Task description:
Report, as a single figure, how many lines in the records below include "rangle".

[Study material Boundary: Start]

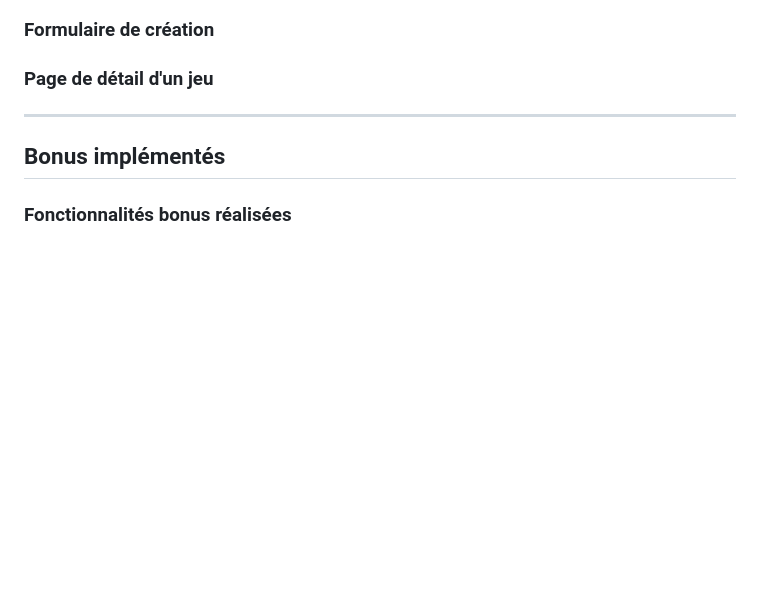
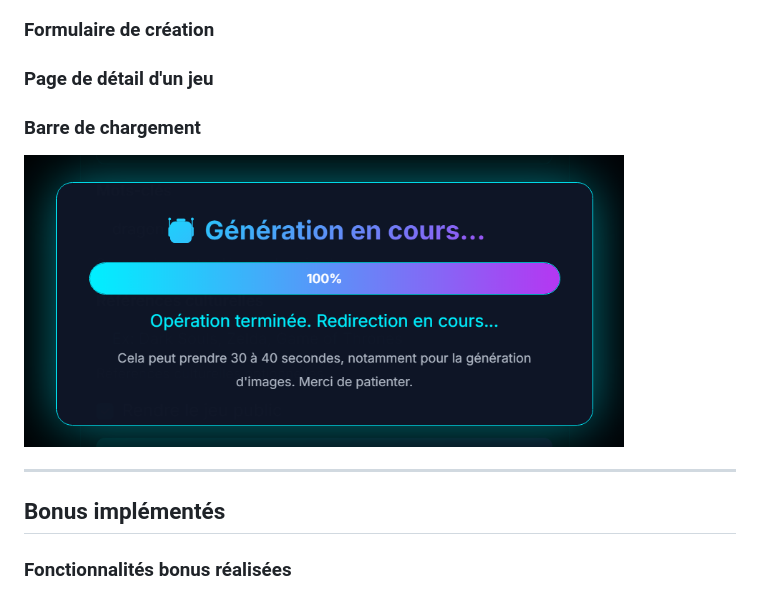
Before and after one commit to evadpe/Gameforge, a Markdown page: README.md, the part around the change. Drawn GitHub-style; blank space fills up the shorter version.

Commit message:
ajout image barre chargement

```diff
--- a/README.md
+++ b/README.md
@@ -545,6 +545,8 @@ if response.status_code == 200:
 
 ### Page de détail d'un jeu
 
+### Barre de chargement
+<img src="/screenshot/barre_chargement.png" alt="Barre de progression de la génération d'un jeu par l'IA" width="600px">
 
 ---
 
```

[Study material Boundary: End]
[Study material Boundary: Start]

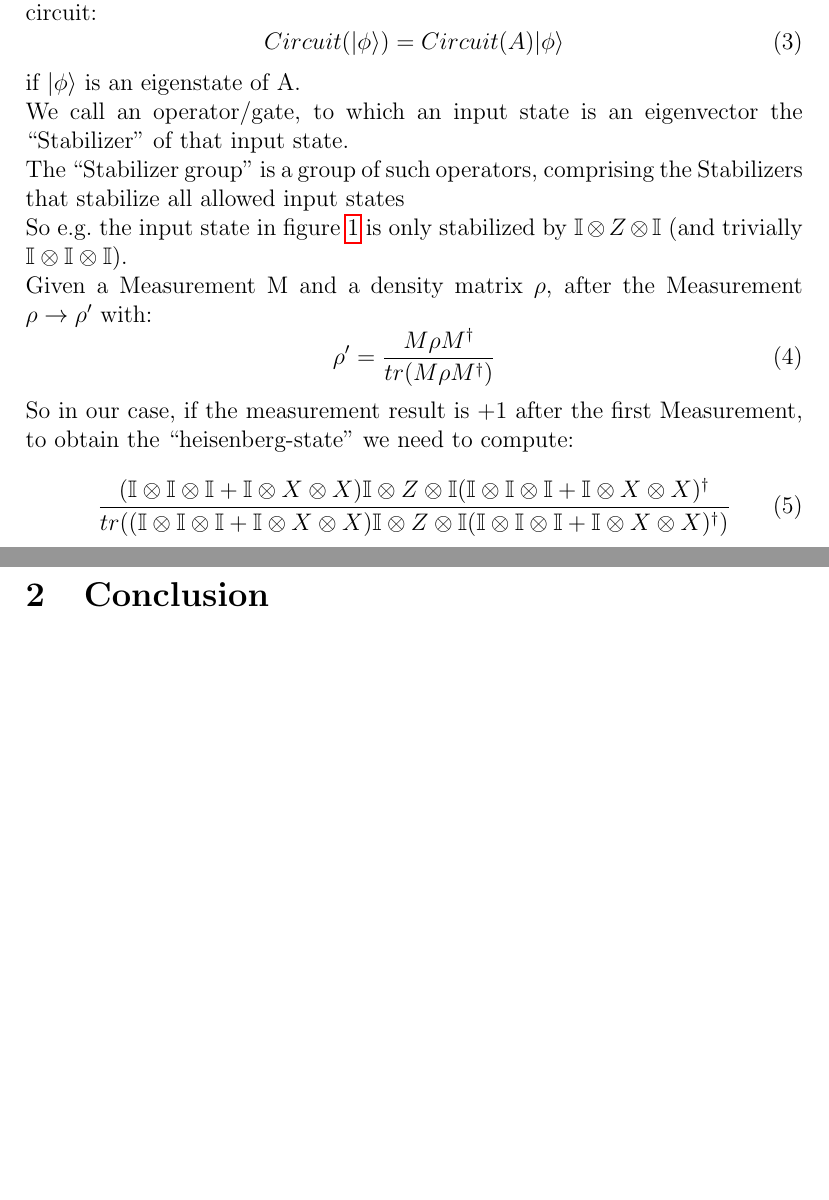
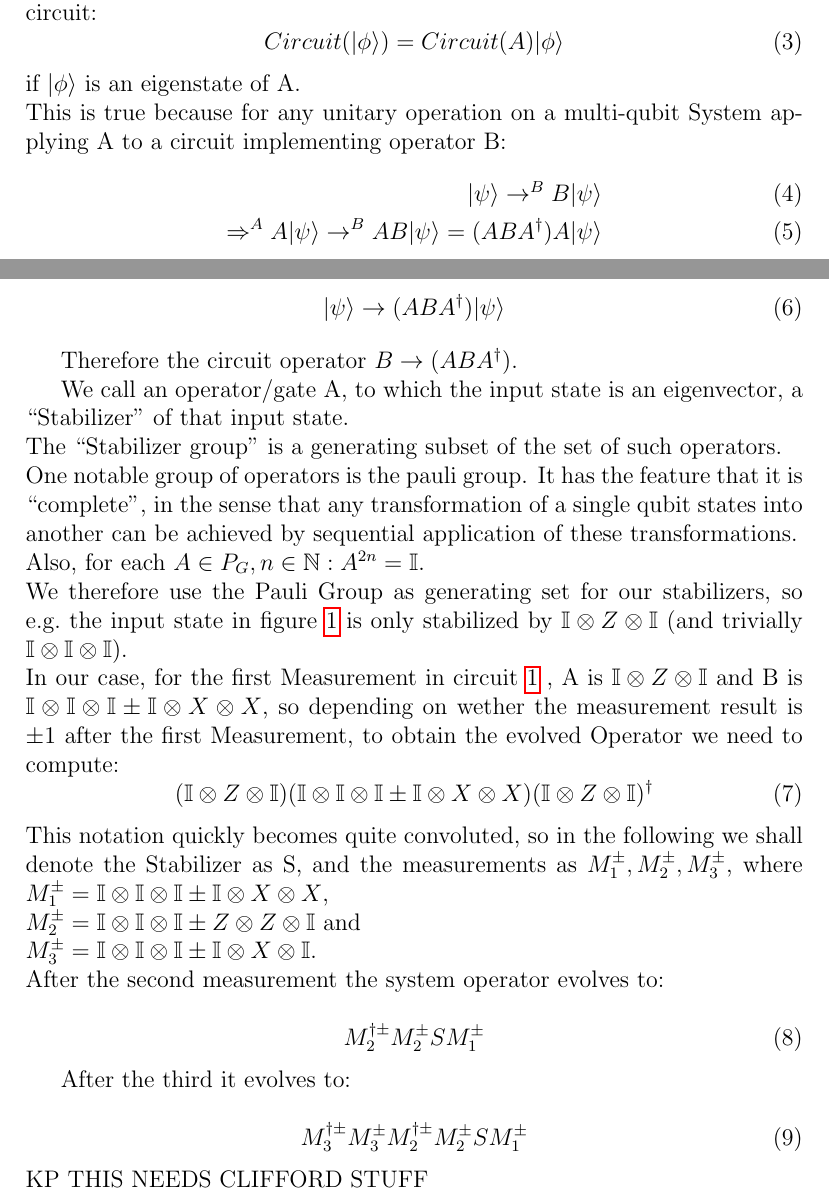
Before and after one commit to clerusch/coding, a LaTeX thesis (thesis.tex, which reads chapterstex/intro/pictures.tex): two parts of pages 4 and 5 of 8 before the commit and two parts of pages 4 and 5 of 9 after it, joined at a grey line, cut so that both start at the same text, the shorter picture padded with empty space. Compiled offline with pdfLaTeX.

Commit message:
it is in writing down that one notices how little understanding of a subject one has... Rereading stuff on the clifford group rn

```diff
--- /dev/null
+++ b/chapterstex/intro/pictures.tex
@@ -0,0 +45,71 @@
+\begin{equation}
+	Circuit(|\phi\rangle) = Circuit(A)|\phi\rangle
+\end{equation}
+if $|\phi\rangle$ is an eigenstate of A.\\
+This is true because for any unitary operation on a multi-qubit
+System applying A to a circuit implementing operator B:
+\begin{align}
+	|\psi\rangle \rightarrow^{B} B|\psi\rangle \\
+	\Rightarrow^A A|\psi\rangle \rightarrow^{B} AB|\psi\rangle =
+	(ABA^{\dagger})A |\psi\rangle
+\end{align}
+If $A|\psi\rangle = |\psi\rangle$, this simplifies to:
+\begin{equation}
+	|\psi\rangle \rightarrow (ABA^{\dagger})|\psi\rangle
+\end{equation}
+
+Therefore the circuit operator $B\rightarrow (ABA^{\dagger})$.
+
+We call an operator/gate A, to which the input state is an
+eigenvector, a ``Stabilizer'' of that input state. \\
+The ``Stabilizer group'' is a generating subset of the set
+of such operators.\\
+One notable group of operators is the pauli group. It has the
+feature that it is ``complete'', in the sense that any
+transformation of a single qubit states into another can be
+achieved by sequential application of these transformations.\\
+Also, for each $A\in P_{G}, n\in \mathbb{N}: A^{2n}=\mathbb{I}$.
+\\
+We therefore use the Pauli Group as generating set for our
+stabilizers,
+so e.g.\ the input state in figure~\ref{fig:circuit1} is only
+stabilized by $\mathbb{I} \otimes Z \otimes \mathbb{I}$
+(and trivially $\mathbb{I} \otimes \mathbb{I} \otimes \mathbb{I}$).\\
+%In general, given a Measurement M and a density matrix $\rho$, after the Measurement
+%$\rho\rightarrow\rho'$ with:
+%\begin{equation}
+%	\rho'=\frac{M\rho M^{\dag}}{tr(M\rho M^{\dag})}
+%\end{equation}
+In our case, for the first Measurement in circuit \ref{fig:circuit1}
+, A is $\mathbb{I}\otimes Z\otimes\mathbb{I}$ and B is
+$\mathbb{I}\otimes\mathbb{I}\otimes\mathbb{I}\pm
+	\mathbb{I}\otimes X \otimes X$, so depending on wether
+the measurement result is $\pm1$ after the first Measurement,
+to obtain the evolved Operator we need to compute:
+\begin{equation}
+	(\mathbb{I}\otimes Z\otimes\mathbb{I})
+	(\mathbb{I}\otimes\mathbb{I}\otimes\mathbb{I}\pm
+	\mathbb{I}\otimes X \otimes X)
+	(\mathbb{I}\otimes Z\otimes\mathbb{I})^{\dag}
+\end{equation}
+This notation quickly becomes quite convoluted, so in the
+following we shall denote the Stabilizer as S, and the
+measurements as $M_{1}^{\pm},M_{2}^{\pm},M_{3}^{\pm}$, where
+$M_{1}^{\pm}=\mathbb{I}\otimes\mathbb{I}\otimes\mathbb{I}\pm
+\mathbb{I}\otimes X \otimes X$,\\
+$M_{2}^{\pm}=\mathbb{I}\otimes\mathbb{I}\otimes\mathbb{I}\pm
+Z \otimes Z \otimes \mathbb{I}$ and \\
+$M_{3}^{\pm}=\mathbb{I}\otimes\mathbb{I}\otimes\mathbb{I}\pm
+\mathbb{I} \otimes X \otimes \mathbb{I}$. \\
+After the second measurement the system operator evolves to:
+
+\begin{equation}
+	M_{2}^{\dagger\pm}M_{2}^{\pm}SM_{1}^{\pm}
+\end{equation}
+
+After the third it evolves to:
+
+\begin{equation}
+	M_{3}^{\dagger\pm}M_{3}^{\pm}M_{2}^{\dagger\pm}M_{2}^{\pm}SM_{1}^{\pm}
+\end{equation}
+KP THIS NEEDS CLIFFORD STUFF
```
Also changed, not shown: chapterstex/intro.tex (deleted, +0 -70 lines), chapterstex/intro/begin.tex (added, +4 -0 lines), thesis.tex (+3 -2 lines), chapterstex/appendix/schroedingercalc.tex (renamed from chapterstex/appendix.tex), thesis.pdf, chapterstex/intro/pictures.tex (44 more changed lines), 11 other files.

[Study material Boundary: End]

Answer area:
7